→ **Exercise goal**:
No pictures should appear in the copy; otherwise retype the entries exactly.

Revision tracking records
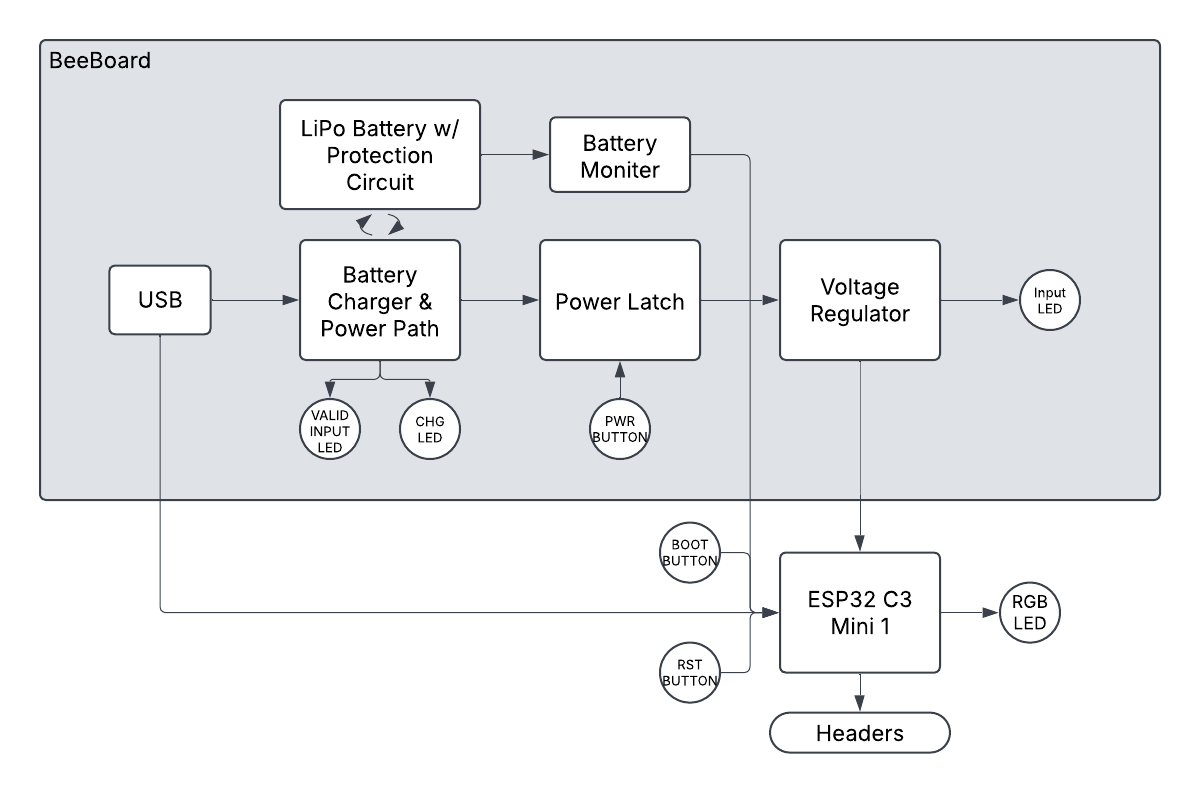
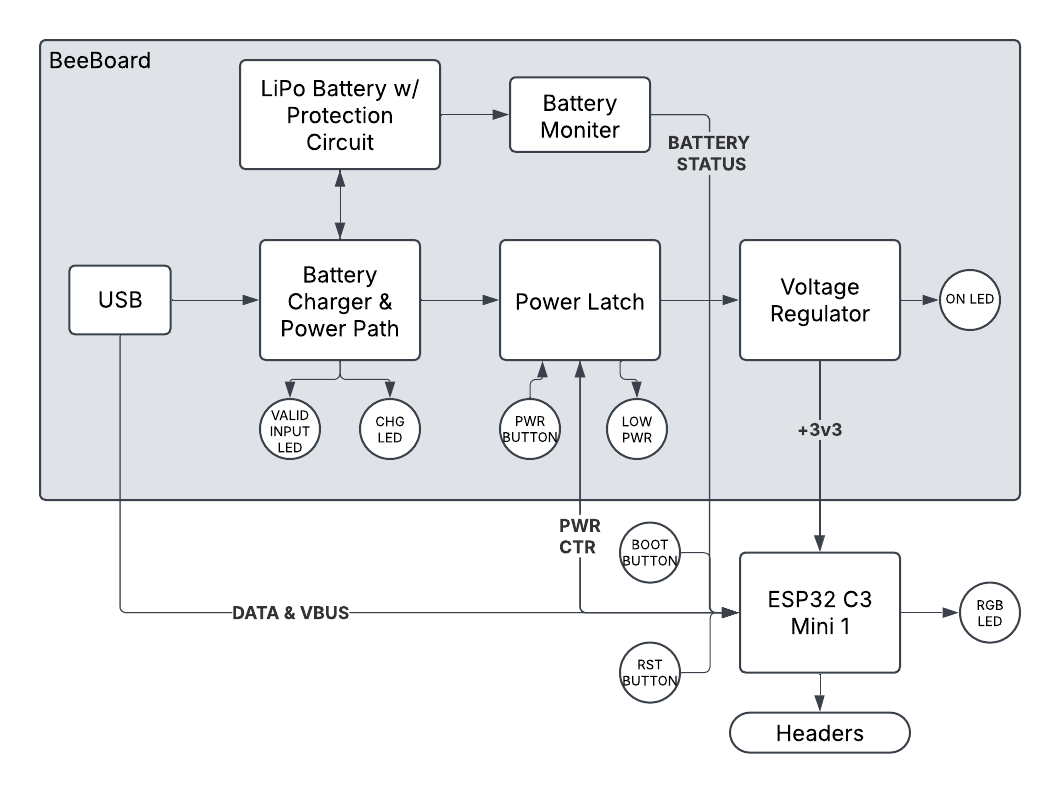
added images

diff --git a/README.md b/README.md
@@ -3,11 +3,29 @@
 This repo contains a generic power supply for ESP32 and other MCUs. This board includes: 
 
 1) Charging circuit with power path
-2) Power button (for turning on power manually and programmatically turning off power to save battery)
-3) Battery status bar 
+2) Smart power button (for manually/programmtically controlling power)
+3) Battery status  
 
 The purpose of this board is to make an MCU portable with precise battery control and monitoring.
 
 ## Block diagram
 
 ![BeeBoard block diagram](./images/BeeBoardBlockDiagram.png)
+
+## Schematic
+
+![BeeBoard schematic](./images/schematic/schematic.png)
+
+## PCB
+
+![BeeBoard PCB front](./images/pcb/front_pcb.png)
+
+
+![BeeBoard PCB back](./images/pcb/back_pcb.png)
+
+## 3D Model
+
+![BeeBoard 3D Model front](./images/pcb/3d_front.png)
+
+
+![BeeBoard 3D Model back](./images/pcb/3d_back.png)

→ **Answer section**:
added images

diff --git a/README.md b/README.md
@@ -3,11 +3,29 @@
 This repo contains a generic power supply for ESP32 and other MCUs. This board includes: 
 
 1) Charging circuit with power path
-2) Power button (for turning on power manually and programmatically turning off power to save battery)
-3) Battery status bar 
+2) Smart power button (for manually/programmtically controlling power)
+3) Battery status  
 
 The purpose of this board is to make an MCU portable with precise battery control and monitoring.
 
 ## Block diagram
 
 ![BeeBoard block diagram](./images/BeeBoardBlockDiagram.png)
+
+## Schematic
+
+![BeeBoard schematic](./images/schematic/schematic.png)
+
+## PCB
+
+![BeeBoard PCB front](./images/pcb/front_pcb.png)
+
+
+![BeeBoard PCB back](./images/pcb/back_pcb.png)
+
+## 3D Model
+
+![BeeBoard 3D Model front](./images/pcb/3d_front.png)
+
+
+![BeeBoard 3D Model back](./images/pcb/3d_back.png)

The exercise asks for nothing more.